These developments only make the situation in Dagestan more complicated. The existence of two competing armed opposition groups (the remnants of the CE and IS) in the North Caucasus creates the conditions for conflict that will also have an impact on their representatives abroad—in the Middle East and Turkey, where the financiers of the North Caucasus militants will be discouraged from providing support to them. In the meantime, it is hard to understand whom exactly the Russian security services are currently fighting in Dagestan. During a special operation in the village of Kharachi, in Dagestan’s Untsukul district, a resident of the village, Akhmed Kutbudinov, was kidnapped. In the wake of the kidnapping, the authorities announced a counter-terrorism operation regime in the area (Vd.ag, July 4). Kharachi residents said they were planning to leave the area out of fear they would be the targets of plunder by the Russian security services, similar to what residents of the village of Vremenny near Gimry village experienced late last year (Memo.ru, December 12, 2014). It is clear that the Gimry area is under the control of Abu Usman Gimrinsky, so the special operation was launched against his militants.

There have also been special operations in other areas of Dagestan. For example, on July 3, a counter-terrorism operation regime was introduced in the city of Derbent and the Derbent district in Dagestan. Officials said the operation was launched in response to reports of a group of rebels in the Derbent area (Riadagestan.ru, July 3). However, even though no rebels had been found several days into the operation, the authorities did not lift the counter-terrorism operation regime, thereby allowing the security services to continue violating the rights of citizens in the affected areas.

At around the same time, a large base of militants in Dagestan’s Kizilyurt district was sealed off by government forces, and the authorities introduced a counter-terrorism operation regime in the district on July 3. However, the base turned out to be nothing more than an insurgent summer camp. According to law enforcement agencies, information from area residents suggested there were unknown armed groups in the forest and for that reason the counter-terrorism operation regime was introduced (Kavkazsky Uzel, July 3).

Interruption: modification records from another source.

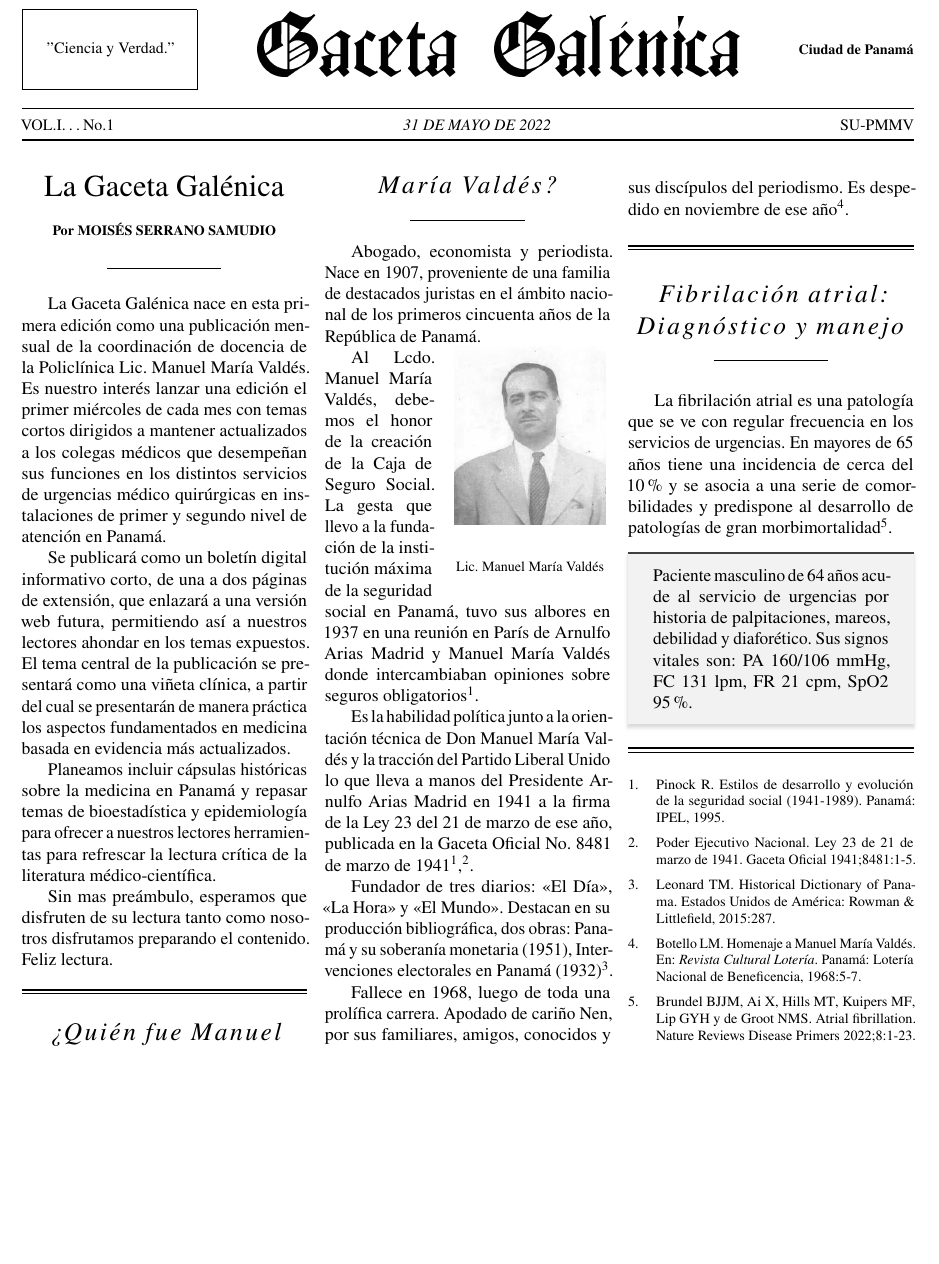
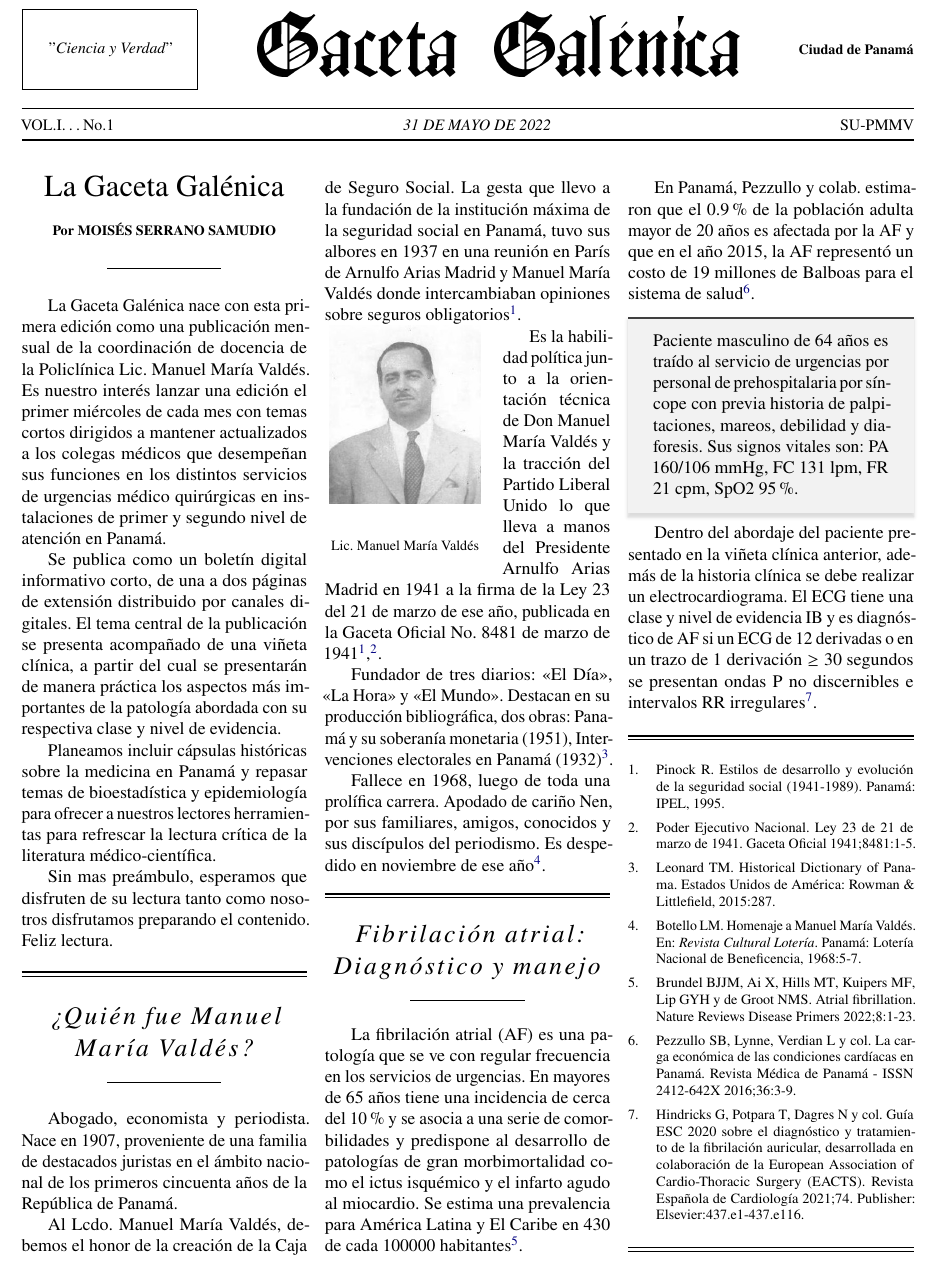
Before and after one commit to linkmoises/gaceta-galenica, a LaTeX document (V01E01/gaceta.tex, which reads V01E01/referencias.bib): part of the page, cut so that both start at the same text, the shorter picture padded with empty space. The pictures show the PDF file V01E01/gaceta.pdf that the author committed with the source.

Commit message:
WIP - avance v01e01

```diff
--- a/V01E01/gaceta.tex
+++ b/V01E01/gaceta.tex
@@ -87,5 +86,5 @@ La Gaceta Galénica nace en esta primera edición como una publicación mensual
 
-Se publicará como un boletín digital informativo corto, de una a dos páginas de extensión, que enlazará a una versión web futura, permitiendo así a nuestros lectores ahondar en los temas expuestos. El tema central de la publicación se presentará como una viñeta clínica, a partir del cual se presentarán de manera práctica los aspectos fundamentados en medicina basada en evidencia más actualizados.
+Se publica como un boletín digital informativo corto, de una a dos páginas de extensión distribuido por canales digitales. El tema central de la publicación se presenta acompañado de una viñeta clínica, a partir del cual se presentarán de manera práctica los aspectos más importantes de la patología abordada con su respectiva clase y nivel de evidencia.
 
 Planeamos incluir cápsulas históricas sobre la medicina en Panamá y repasar temas de bioestadística y epidemiología para ofrecer a nuestros lectores herramientas para refrescar la lectura crítica de la literatura médico-científica.
 
@@ -98,15 +97,15 @@ Sin mas preámbulo, esperamos que disfruten de su lectura tanto como nosotros di
 
 Abogado, economista y periodista. Nace en 1907, proveniente de una familia de destacados juristas en el ámbito nacional de los primeros cincuenta años de la República de Panamá.
 
-\begin{wrapfigure}{R}{0.18\textwidth}
+Al Lcdo. Manuel María Valdés, debemos el honor de la creación de la Caja de Seguro Social. La gesta que llevo a la fundación de la institución máxima de la seguridad social en Panamá, tuvo sus albores en 1937 en una reunión en París de Arnulfo Arias Madrid y Manuel María Valdés donde intercambiaban opiniones sobre seguros obligatorios\cite{Pinock95}.
+
+\begin{wrapfigure}{L}{0.18\textwidth}
 	\begin{center}
 		\vspace{-25pt}
 		\includegraphics[width=0.17\textwidth]{mmvaldes.jpg}
 	\end{center}
 	\caption*{Lic. Manuel María Valdés}
 \end{wrapfigure}
-
-Al Lcdo. Manuel María Valdés, debemos el honor de la creación de la Caja de Seguro Social. La gesta que llevo a la fundación de la institución máxima de la seguridad social en Panamá, tuvo sus albores en 1937 en una reunión en París de Arnulfo Arias Madrid y Manuel María Valdés donde intercambiaban opiniones sobre seguros obligatorios\cite{Pinock95}.
 
 Es la habilidad política junto a la orientación técnica de Don Manuel María Valdés y la tracción del Partido Liberal Unido lo que lleva a manos del Presidente Arnulfo Arias Madrid en 1941 a la firma de la Ley 23 del 21 de marzo de ese año, publicada en la Gaceta Oficial No. 8481 de marzo de 1941\cite{Pinock95},\cite{gaceta1941}.
 
@@ -119,13 +118,17 @@ Fallece en 1968, luego de toda una prolífica carrera. Apodado de cariño Nen, p
 
 \headline{Fibrilación atrial: Diagnóstico y manejo}
 
-La fibrilación atrial es una patología que se ve con regular frecuencia en los servicios de urgencias. En mayores de 65 años tiene una incidencia de cerca del 10\% y se asocia a una serie de comorbilidades y predispone al desarrollo de patologías de gran morbimortalidad\cite{brundel_atrial_2022}.
+La fibrilación atrial (AF) es una patología que se ve con regular frecuencia en los servicios de urgencias. En mayores de 65 años tiene una incidencia de cerca del 10\% y se asocia a una serie de comorbilidades y predispone al desarrollo de patologías de gran morbimortalidad como el ictus isquémico y el infarto agudo al miocardio. Se estima una prevalencia para América Latina y El Caribe en 430 de cada 100000 habitantes\cite{brundel_atrial_2022}.
+
+En Panamá, Pezzullo y colab. estimaron que el 0.9\% de la población adulta mayor de 20 años es afectada por la AF y que en el año 2015, la AF representó un costo de 19 millones de Balboas para el sistema de salud\cite{pezzullo2016}.
 
 \begin{boxClinica}
 
-Paciente masculino de 64 años acude al servicio de urgencias por historia de palpitaciones, mareos, debilidad y diaforético. Sus signos vitales son: PA 160/106 mmHg, FC 131 lpm, FR 21 cpm, SpO2 95\%.
+Paciente masculino de 64 años es traído al servicio de urgencias por personal de prehospitalaria por síncope con previa historia de palpitaciones, mareos, debilidad y diaforesis. Sus signos vitales son: PA 160/106 mmHg, FC 131 lpm, FR 21 cpm, SpO2 95\%.
 
 \end{boxClinica}
+
+Dentro del abordaje del paciente presentado en la viñeta clínica anterior, además de la historia clínica se debe realizar un electrocardiograma. El ECG tiene una clase y nivel de evidencia IB y es diagnóstico de AF si un ECG de 12 derivadas o en un trazo de 1 derivación $\geq$ 30 segundos se presentan ondas P no discernibles e intervalos RR irregulares\cite{guiaesc_2021}.
 
 \closearticle
 
--- a/V01E01/referencias.bib
+++ b/V01E01/referencias.bib
@@ -65,4 +65,11 @@
 	journal   = {Revista Médica de Panamá - ISSN 2412-642X},
 	author    = {Pezzullo, Stevens Bryce and Lynne and Verdian, Lara and Tomllinson, Josh and Estrada, Claudia Aguilar and George, Alice and Gonzalez, Baldomero},
 	year      = {2016},
+	volume    = {36},
+	number    = {3},
+	pages     = {3--9},
 }
+
+@article{guiaesc_2021,
+	title = {Guía ESC 2020 sobre el diagnóstico y tratamiento de la fibrilación auricular, desarrollada en colaboración de la European Association of Cardio-Thoracic Surgery (EACTS)},
+	volume = {74},
@@ -68,0 +79,9 @@
+	language = {es},
+	number = {5},
+	journal = {Revista Española de Cardiología},
+	author = {Hindricks, Gerhard and Potpara, Tatjana and Dagres, Nikolaos and Arbelo, Elena and Bax, Jeroen J. and Blomström-Lundqvist, Carina and Boriani, Giuseppe and Castella, Manuel and Dan, Gheorghe-Andrei and Dilaveris, Polychronis E. and Fauchier, Laurent and Filippatos, Gerasimos and Kalman, Jonathan M. and Meir, Mark La and Lane, Deirdre A. and Lebeau, Jean-Pierre and Lettino, Maddalena and Lip, Gregory Y. H. and Pinto, Fausto J. and Neil Thomas, G. and Valgimigli, Marco and Van Gelder, Isabelle C. and Van Putte, Bart P. and Watkins, Caroline L.},
+	month = {5},
+	year = {2021},
+	note = {Publisher: Elsevier},
+	pages = {437.e1--437.e116},
+}
```
Also changed, not shown: V01E01/gaceta.pdf, V01E01/gaceta.tex (25 more changed lines), V01E01/referencias.bib (5 more changed lines).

It is not entirely clear why the authorities had not checked out this area before. It should be noted that Kizilyurt district is located in Dagestan’s foothills, where there are few forests, so locals certainly would have noticed a large group of militants operating there. Still, sources close to Russia’s Federal Security Service (FSB) reported that government forces had sealed off a large insurgent base (Kavkazpress.ru, July 3). This action was taken after militants attacked government forces between the villages of Nechaevka and Matseevka. By July 4, government forces had managed to kill two rebels. However, an interior ministry serviceman was also killed in the shootout (Newsru.com, July 4). In the area where the fighting took place, government forces found a cache of weapons, including two machine guns, several hand grenades, three rifles, a handgun and 20 kilograms of explosives, along with industrial detonators. In other words, the “large base of the rebels” turned out to be only a hideout for two militants. As usual, the government forces blamed all the notorious crimes committed in the area on the two slain rebels (Kavkazsky Uzel, July 5). In fact, the slain rebels may have been among those in the district who have pledged allegiance to the Islamic State.

Thus, so far, it appears that the split between supporters of the Caucasus Emirate and the Islamic State has made little difference on the ground in the North Caucasus. The IS supporters have not completed the process of being incorporated into the structure of the “caliphate” and have not yet carried out any operations under their new flag. The Russian security services continue to conduct operations to locate and eliminate rebels, but nothing has happened yet to indicate in any shape or form any change in the tactics or strategy on the part of the clandestine armed Islamist resistance.